Is there scientific evidence? Probably not. Vendors would like us to believe there is; that full spectrum lighting and plant-oils are good for our health and that good health is correlated with productivity. I’m all for natural lighting and air that is aromatic in the workplace, even if in only a changing room. My bet is that the physical-psychological effect is most positive when those involved have a say in choice those conditions, despite researchers who dispute the Hawthorne effect. Our site is focused on workplace communication and makes no claims in this area, and we welcome findings that you probably will unearth because of inquiry on this topic. My bias for ample stakeholder communication planning mean engaging managers and employees, and I’s sure mentioning that is not something new to you.
One source that you might have Googled is an article by Dr. Loretta Lanpier ND. CCN.HHP., Setting Up Your Office For “Health”. She states that “natural light increases productivity”, but I find no specific reference to supporting scientific research. Yet what she says makes sense to the topic of your question and to a related topic of air quality and might serve as background for decisions you will make. Therefore, Lampier’s words are next included in this response: Lighting: Studies suggest that natural light increases human productivity and reduces fatigue and stress. By simply replacing your antiquated fluorescent tubes with full-spectrum tubes, you can instantly enhance your environment and your well-being! Full spectrum lighting emits a natural, balanced spectrum of light that is the closest you can get to sunlight indoors. Based on years of study not only do they bring out true, vibrant colors but they can also ease eye fatigue, improve your mood, reduce cortisol (stress hormone) levels, slow aging of the retina and reduce glare.Aromatherapy: Aromatherapy is the practice of using volatile plant oils, including essential oils, for psychological and physical well-being. Not only does the aroma of the natural essential oil stimulate the brain to trigger a reaction, but the natural constituents (naturally occurring chemicals) of the essential oil are drawn into the lungs and can also supply physical benefit.Aromatherapy can help with a physical condition, can help with symptoms, can affect your mood, or help alleviate or temporarily eliminate stress or other psychological factors.

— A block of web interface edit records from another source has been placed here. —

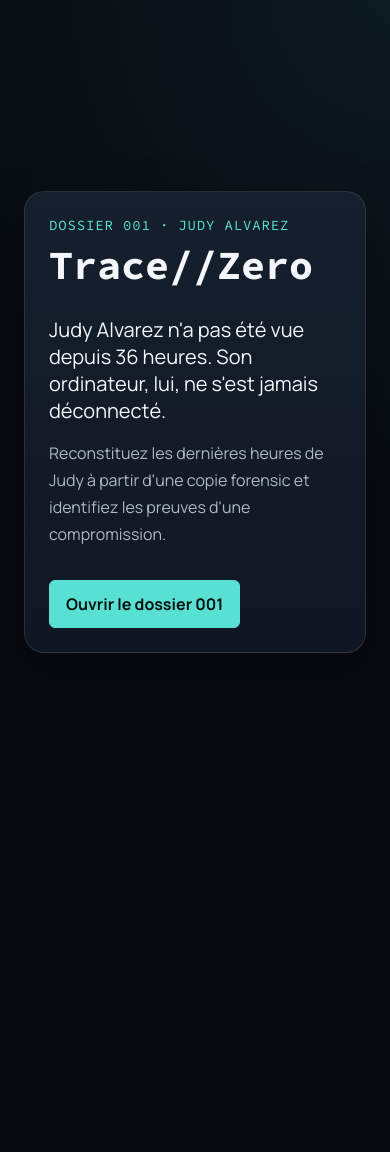
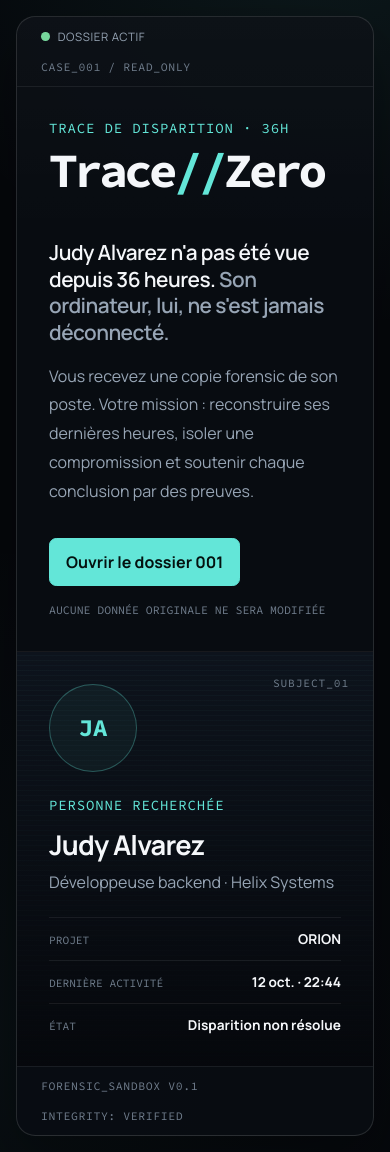
Before and after one commit to Mahkalix/TraceZero, a Next.js app: page / in a window 390 px wide. Before the commit the page ends 844 px from the top, so only its background shows below. Built offline with nearby package versions, Linux system fonts and the light colour scheme.

Commit message:
style: refine visual system and case landing

```diff
--- a/src/app/layout.tsx
+++ b/src/app/layout.tsx
@@ -2,29 +2,21 @@ import type { Metadata } from "next";
 import { Manrope, Source_Code_Pro } from "next/font/google";
 import "@/styles/main.scss";
 
-const manrope = Manrope({
-  subsets: ["latin"],
-  variable: "--font-ui",
-  display: "swap",
-});
-
-const sourceCodePro = Source_Code_Pro({
-  subsets: ["latin"],
-  variable: "--font-mono",
-  display: "swap",
-});
+const manrope = Manrope({ subsets: ["latin"], variable: "--font-ui", display: "swap" });
+const sourceCodePro = Source_Code_Pro({ subsets: ["latin"], variable: "--font-mono", display: "swap" });
 
 export const metadata: Metadata = {
   title: "Trace//Zero",
   description: "Narrative cyber-investigation game prototype.",
 };
 
-export default function RootLayout({
-  children,
-}: Readonly<{ children: React.ReactNode }>) {
+export default function RootLayout({ children }: Readonly<{ children: React.ReactNode }>) {
   return (
     <html lang="fr" className={`${manrope.variable} ${sourceCodePro.variable}`}>
-      <body>{children}</body>
+      <body>
+        <a className="skip-link" href="#main-content">Aller au contenu principal</a>
+        {children}
+      </body>
     </html>
   );
 }
--- a/src/app/page.tsx
+++ b/src/app/page.tsx
@@ -2,21 +2,51 @@ import Link from "next/link";
 
 export default function HomePage() {
   return (
-    <main className="landing">
-      <section className="landing__panel" aria-labelledby="case-title">
-        <p className="eyebrow">Dossier 001 · Judy Alvarez</p>
-        <h1 id="case-title">Trace//Zero</h1>
-        <p className="landing__hook">
-          Judy Alvarez n&apos;a pas été vue depuis 36 heures. Son ordinateur,
-          lui, ne s&apos;est jamais déconnecté.
-        </p>
-        <p className="landing__summary">
-          Reconstituez les dernières heures de Judy à partir d&apos;une copie
-          forensic et identifiez les preuves d&apos;une compromission.
-        </p>
-        <Link className="button" href="/case/001">
-          Ouvrir le dossier 001
-        </Link>
+    <main className="landing" id="main-content">
+      <section className="landing__frame" aria-labelledby="case-title">
+        <header className="landing__topline" aria-label="Statut du dossier">
+          <span className="landing__status">
+            <span aria-hidden="true" className="status-dot" />
+            dossier actif
+          </span>
+          <span className="mono">CASE_001 / READ_ONLY</span>
+        </header>
+        <div className="landing__content">
+          <div className="landing__copy">
+            <p className="eyebrow">Trace de disparition · 36h</p>
+            <h1 id="case-title">Trace<span aria-hidden="true">//</span>Zero</h1>
+            <p className="landing__hook">
+              Judy Alvarez n&apos;a pas été vue depuis 36 heures.
+              <span> Son ordinateur, lui, ne s&apos;est jamais déconnecté.</span>
+            </p>
+            <p className="landing__summary">
+              Vous recevez une copie forensic de son poste. Votre mission :
+              reconstruire ses dernières heures, isoler une compromission et
+              soutenir chaque conclusion par des preuves.
+            </p>
+            <div className="landing__actions">
+              <Link className="button" href="/case/001">Ouvrir le dossier 001</Link>
+              <span className="landing__hint mono">aucune donnée originale ne sera modifiée</span>
+            </div>
+          </div>
+          <aside className="landing__casefile" aria-label="Résumé du dossier">
+            <div className="casefile__portrait" aria-hidden="true"><span>JA</span></div>
+            <div className="casefile__identity">
+              <p className="eyebrow">Personne recherchée</p>
+              <h2>Judy Alvarez</h2>
+              <p>Développeuse backend · Helix Systems</p>
+            </div>
+            <dl className="casefile__metadata">
+              <div><dt>Projet</dt><dd>ORION</dd></div>
+              <div><dt>Dernière activité</dt><dd>12 oct. · 22:44</dd></div>
+              <div><dt>État</dt><dd>Disparition non résolue</dd></div>
+            </dl>
+          </aside>
+        </div>
+        <footer className="landing__footer mono">
+          <span>FORENSIC_SANDBOX v0.1</span>
+          <span>INTEGRITY: VERIFIED</span>
+        </footer>
       </section>
     </main>
   );
--- a/src/styles/_base.scss
+++ b/src/styles/_base.scss
@@ -1,48 +1,34 @@
 @use "tokens" as *;
-
-*,
-*::before,
-*::after {
-  box-sizing: border-box;
-}
-
-html {
-  color-scheme: dark;
-  background: $color-bg;
-}
-
+*,*::before,*::after { box-sizing: border-box; }
+html { color-scheme: dark; background: $color-bg; }
 body {
-  margin: 0;
-  min-height: 100vh;
+  margin: 0; min-height: 100vh;
   font-family: var(--font-ui), system-ui, sans-serif;
   color: $color-text;
   background:
-    radial-gradient(circle at top right, rgb(88 225 211 / 8%), transparent 32rem),
+    radial-gradient(circle at 85% -10%, rgb(99 230 216 / 9%), transparent 28rem),
+    radial-gradient(circle at -10% 90%, rgb(99 230 216 / 4%), transparent 32rem),
     $color-bg;
+  text-rendering: optimizeLegibility;
 }
-
-a,
-button {
-  font: inherit;
+::selection { color: $color-bg; background: $color-accent; }
+a,button,input { font: inherit; }
+button { color: inherit; }
+a:focus-visible,button:focus-visible,input:focus-visible,[tabindex]:focus-visible {
+  outline: 0.1875rem solid $color-focus;
+  outline-offset: 0.2rem;
+  box-shadow: $shadow-focus;
 }
-
-a:focus-visible,
-button:focus-visible,
-[tabindex]:focus-visible {
-  outline: 0.1875rem solid $color-focus;
-  outline-offset: 0.25rem;
+code,pre,.mono { font-family: var(--font-mono), ui-monospace, monospace; }
+.skip-link {
+  position: fixed; z-index: 999; top: $space-3; left: $space-3;
+  transform: translateY(-200%);
+  padding: $space-3 $space-4; border-radius: $radius-sm;
+  color: $color-bg; background: $color-focus; font-weight: 800; text-decoration: none;
+  &:focus { transform: translateY(0); }
 }
-
-code,
-pre,
-.mono {
-  font-family: var(--font-mono), ui-monospace, monospace;
-}
-
 @media (prefers-reduced-motion: reduce) {
-  *,
-  *::before,
-  *::after {
+  *,*::before,*::after {
     scroll-behavior: auto !important;
     animation-duration: 0.01ms !important;
     animation-iteration-count: 1 !important;
--- a/src/styles/_pages.scss
+++ b/src/styles/_pages.scss
@@ -1,63 +1,68 @@
 @use "tokens" as *;
-
-.landing,
-.briefing {
-  min-height: 100vh;
-  display: grid;
-  place-items: center;
-  padding: $space-5;
-}
-
-.landing__panel,
-.briefing__panel {
-  width: min(100%, 48rem);
-  padding: clamp($space-5, 4vw, $space-7);
-  border: 0.0625rem solid rgb(255 255 255 / 10%);
-  border-radius: $radius-lg;
-  background: linear-gradient(180deg, $color-panel-strong, $color-panel);
+.landing { min-height: 100vh; display: grid; place-items: center; padding: clamp($space-4, 3vw, $space-7); }
+.landing__frame {
+  width: min(100%, 78rem); overflow: hidden; border: 1px solid $line-strong; border-radius: $radius-lg;
+  background: linear-gradient(180deg, rgb(255 255 255 / 2%), transparent 20%), rgb(9 13 19 / 94%);
   box-shadow: $shadow-panel;
 }
-
-.landing h1,
-.briefing h1 {
-  margin: 0;
-  font-family: var(--font-mono), monospace;
-  font-size: clamp(2.5rem, 8vw, 5rem);
-  line-height: 0.95;
+.landing__topline,.landing__footer {
+  min-height: 3rem; display: flex; align-items: center; justify-content: space-between; gap: $space-4;
+  padding: 0 $space-5; border-color: $line-subtle; color: $color-text-subtle;
+  font-size: .72rem; letter-spacing: .05em; text-transform: uppercase;
 }
-
+.landing__topline { border-bottom: 1px solid $line-subtle; }
+.landing__footer { border-top: 1px solid $line-subtle; }
+.landing__status { display: inline-flex; align-items: center; gap: $space-2; color: $color-text-muted; }
+.landing__content { display: grid; grid-template-columns: minmax(0,1.25fr) minmax(18rem,.75fr); }
+.landing__copy { padding: clamp($space-6, 6vw, $space-8); }
+.landing h1 {
+  margin: 0; font-family: var(--font-mono), monospace; font-size: clamp(3rem,8vw,6.5rem);
+  font-weight: 650; letter-spacing: -.08em; line-height: .88;
+  span { color: $color-accent; }
+}
 .landing__hook {
-  margin: $space-6 0 $space-4;
-  max-width: 40rem;
-  font-size: clamp(1.25rem, 3vw, 1.75rem);
-  line-height: 1.35;
+  max-width: 42rem; margin: $space-7 0 $space-4; font-size: clamp(1.3rem,2.4vw,2rem);
+  font-weight: 600; letter-spacing: -.025em; line-height: 1.28;
+  span { color: $color-text-muted; }
 }
-
-.landing__summary {
-  max-width: 38rem;
-  margin-bottom: $space-6;
-  color: $color-text-muted;
-  line-height: 1.7;
-}
-
-.briefing__facts {
-  display: grid;
-  gap: $space-4;
-  margin: $space-6 0;
-
-  div {
-    padding: $space-4;
-    border-left: 0.1875rem solid $color-accent;
-    background: rgb(255 255 255 / 3%);
-  }
-
-  dt {
-    color: $color-text-muted;
-    font-size: 0.875rem;
-  }
-
-  dd {
-    margin: $space-1 0 0;
-    font-weight: 700;
+.landing__summary { max-width: 40rem; margin: 0 0 $space-6; color: $color-text-muted; font-size: 1rem; line-height: 1.8; }
+.landing__actions { display: flex; flex-wrap: wrap; align-items: center; gap: $space-4; }
+.landing__hint { max-width: 18rem; color: $color-text-subtle; font-size: .72rem; line-height: 1.5; text-transform: uppercase; }
+.landing__casefile {
+  position: relative; display: flex; flex-direction: column; justify-content: flex-end; min-height: 34rem;
+  padding: $space-6; border-left: 1px solid $line-subtle;
+  background:
+    linear-gradient(180deg, transparent, rgb(5 7 11 / 95%)),
+    repeating-linear-gradient(0deg, rgb(99 230 216 / 3%) 0, rgb(99 230 216 / 3%) 1px, transparent 1px, transparent 5px),
+    $color-panel;
+  &::before {
+    content: "SUBJECT_01"; position: absolute; top: $space-5; right: $space-5; color: $color-text-subtle;
+    font-family: var(--font-mono), monospace; font-size: .7rem; letter-spacing: .08em;
   }
 }
+.casefile__portrait {
+  width: 5.5rem; height: 5.5rem; display: grid; place-items: center; margin-bottom: $space-5;
+  border: 1px solid $accent-line; border-radius: 50%; color: $color-accent; background: rgb(99 230 216 / 5%);
+  font-family: var(--font-mono), monospace; font-size: 1.5rem; font-weight: 700;
+}
+.casefile__identity {
+  h2 { margin: 0; font-size: 1.7rem; letter-spacing: -.03em; }
+  p:last-child { margin: $space-2 0 $space-5; color: $color-text-muted; }
+}
+.casefile__metadata {
+  display: grid; gap: $space-3; margin: 0;
+  div { display: flex; align-items: baseline; justify-content: space-between; gap: $space-4; padding-top: $space-3; border-top: 1px solid $line-subtle; }
+  dt { color: $color-text-subtle; font-family: var(--font-mono), monospace; font-size: .7rem; text-transform: uppercase; }
+  dd { margin: 0; text-align: right; font-size: .85rem; font-weight: 650; }
+}
+.briefing__facts {
+  display: grid; gap: $space-3; margin: $space-6 0;
+  div { padding: $space-4; border-left: .1875rem solid $color-accent-dim; background: rgb(255 255 255 / 2.5%); }
+  dt { color: $color-text-subtle; font-family: var(--font-mono), monospace; font-size: .72rem; letter-spacing: .04em; text-transform: uppercase; }
+  dd { margin: $space-1 0 0; font-weight: 700; }
+}
+@media (max-width: 52rem) {
+  .landing__content { grid-template-columns: 1fr; }
+  .landing__casefile { min-height: 24rem; border-top: 1px solid $line-subtle; border-left: 0; }
+  .landing__topline,.landing__footer { align-items: flex-start; flex-direction: column; justify-content: center; padding-block: $space-3; }
+}
--- a/src/styles/_tokens.scss
+++ b/src/styles/_tokens.scss
@@ -1,15 +1,21 @@
-$color-bg: #070a0f;
-$color-panel: #101722;
-$color-panel-strong: #151f2d;
-$color-text: #f3f6fa;
-$color-text-muted: #aeb8c6;
-$color-accent: #58e1d3;
-$color-accent-strong: #8af7ec;
-$color-danger: #ff6b7a;
-$color-warning: #f6c453;
+$color-bg: #05070b;
+$color-bg-soft: #090d13;
+$color-panel: #0d131c;
+$color-panel-strong: #121a25;
+$color-panel-elevated: #172230;
+$color-text: #f5f7fa;
+$color-text-muted: #97a5b5;
+$color-text-subtle: #6f7c8b;
+$color-accent: #63e6d8;
+$color-accent-strong: #9af5ec;
+$color-accent-dim: #1e6f68;
+$color-danger: #ff7180;
+$color-warning: #f4c65d;
 $color-success: #76d69c;
 $color-focus: #ffe66d;
-
+$line-subtle: rgb(255 255 255 / 7%);
+$line-strong: rgb(255 255 255 / 12%);
+$accent-line: rgb(99 230 216 / 30%);
 $space-1: 0.25rem;
 $space-2: 0.5rem;
 $space-3: 0.75rem;
@@ -17,9 +23,10 @@ $space-4: 1rem;
 $space-5: 1.5rem;
 $space-6: 2rem;
 $space-7: 3rem;
-
-$radius-sm: 0.375rem;
-$radius-md: 0.75rem;
-$radius-lg: 1.25rem;
-
-$shadow-panel: 0 1rem 3rem rgb(0 0 0 / 28%);
+$space-8: 4rem;
+$radius-xs: 0.25rem;
+$radius-sm: 0.45rem;
+$radius-md: 0.8rem;
+$radius-lg: 1.2rem;
+$shadow-panel: 0 1.5rem 4rem rgb(0 0 0 / 32%);
+$shadow-focus: 0 0 0 0.25rem rgb(255 230 109 / 16%);
```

Scenting your office with Lavender essential oil is said to reduce computer errors at least 25%. The following is a good blend to use in the office (must have an aromatherapy diffuser): 2 drops of lemon, orange or bergamot; 2 drops of grapefruit; 1 drop ylang ylang, rose or neroli. Multiply your blend by 4 to obtain a total of 20 drops of your chosen blend. Add your oils to a dark colored glass bottle and mix well by rolling the bottle in between your hands. Add the appropriate number of drops from your created blend to your diffuser by following the manufacturer’s instructions. There are also many “recipes” on the Internet to use during the cold and flu season when “office-air” can be extremely contagious.Air Quality: The EPA informs us that 6 out of 10 buildings are “sick” and that indoor air quality is the United States’ number one environmental health problem.
A recent study by the U.S. Dept. of Agriculture found that ionizing a room led to 52% less dust in the air, and 95% less bacteria in the air (since many of the pollutants found in the air reside on floating dust particles). The U.S.D.A. also performed another study to test the effectiveness of negative ionization at removing airborne Salmonella Enteritidis. The negative ions drastically reduced the airborne salmonella particles, prompting the following statement from the USDA. I recommend a negative ion air purifier for the office setting. These units are small enough to fit on a credenza or desk and are very modestly priced. http://www.mamashealth.com/doc/health.asp It’s good to hear from those who help shape our workplaces. I hope you will make time to inform us of what you learn and plan. Working together with hands, head, and heart takes and makes big WEGOS.